Itemized modification records
.....

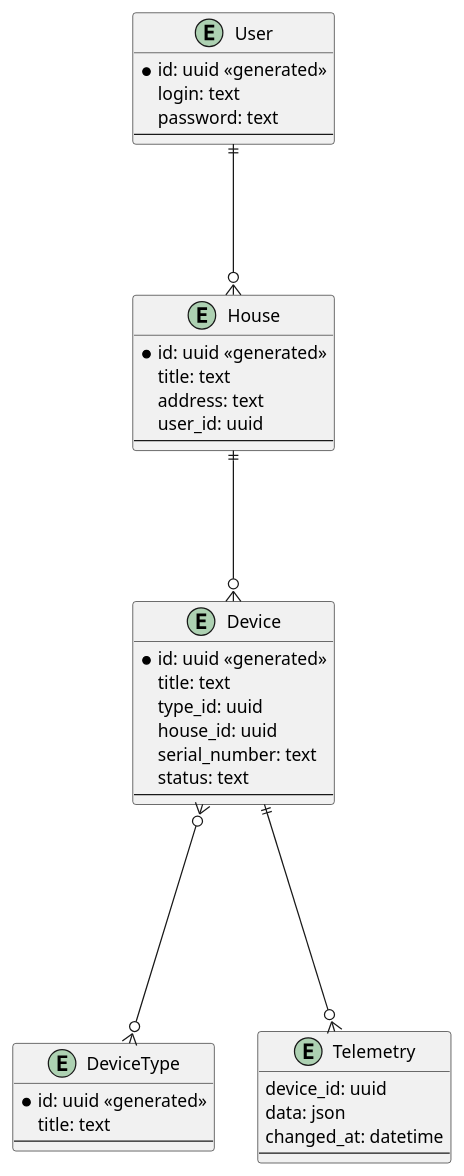
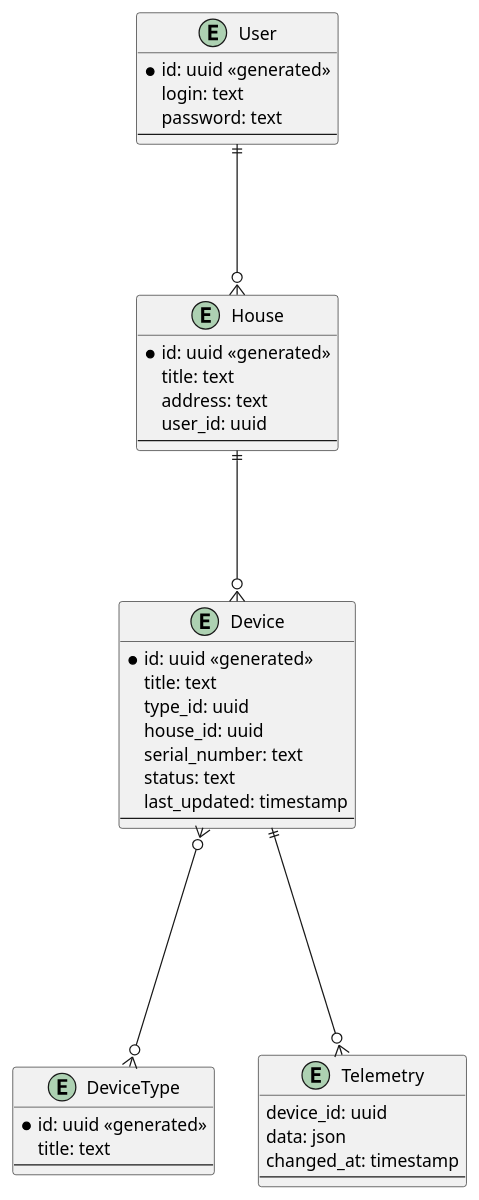
Before and after one commit to snakeduse/architecture-sprint-3: the diagram in diagrams/ERDiagram.puml, drawn with PlantUML. The commit also changed 3 other files, not shown here.

```diff
--- a/diagrams/ERDiagram.puml
+++ b/diagrams/ERDiagram.puml
@@ -1,46 +1,47 @@
 @startuml
 
 entity User {
   * id: uuid <<generated>>
   login: text
   password: text
   --
 }
 
 entity House {
   * id: uuid <<generated>>
   title: text
   address: text
   user_id: uuid
   --
 }
 
 entity Device {
   * id: uuid <<generated>>
   title: text
   type_id: uuid
   house_id: uuid
   serial_number: text
   status: text
+  last_updated: timestamp
   --
 }
 
 entity DeviceType {
   * id: uuid <<generated>>
   title: text
   --
 }
 
 entity Telemetry {
   device_id: uuid
   data: json
-  changed_at: datetime
+  changed_at: timestamp
   --
 }
 
 User ||---o{ House
 House ||---o{ Device
 Device }o----o{ DeviceType
 Device ||----o{ Telemetry
 
 @enduml
```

.....

## How to complete this task
Could every entry be restated word for word, pictures excluded?

## Task response
Before and after one commit to snakeduse/architecture-sprint-3: the diagram in diagrams/ERDiagram.puml, drawn with PlantUML. The commit also changed 3 other files, not shown here.

```diff
--- a/diagrams/ERDiagram.puml
+++ b/diagrams/ERDiagram.puml
@@ -1,46 +1,47 @@
 @startuml
 
 entity User {
   * id: uuid <<generated>>
   login: text
   password: text
   --
 }
 
 entity House {
   * id: uuid <<generated>>
   title: text
   address: text
   user_id: uuid
   --
 }
 
 entity Device {
   * id: uuid <<generated>>
   title: text
   type_id: uuid
   house_id: uuid
   serial_number: text
   status: text
+  last_updated: timestamp
   --
 }
 
 entity DeviceType {
   * id: uuid <<generated>>
   title: text
   --
 }
 
 entity Telemetry {
   device_id: uuid
   data: json
-  changed_at: datetime
+  changed_at: timestamp
   --
 }
 
 User ||---o{ House
 House ||---o{ Device
 Device }o----o{ DeviceType
 Device ||----o{ Telemetry
 
 @enduml
```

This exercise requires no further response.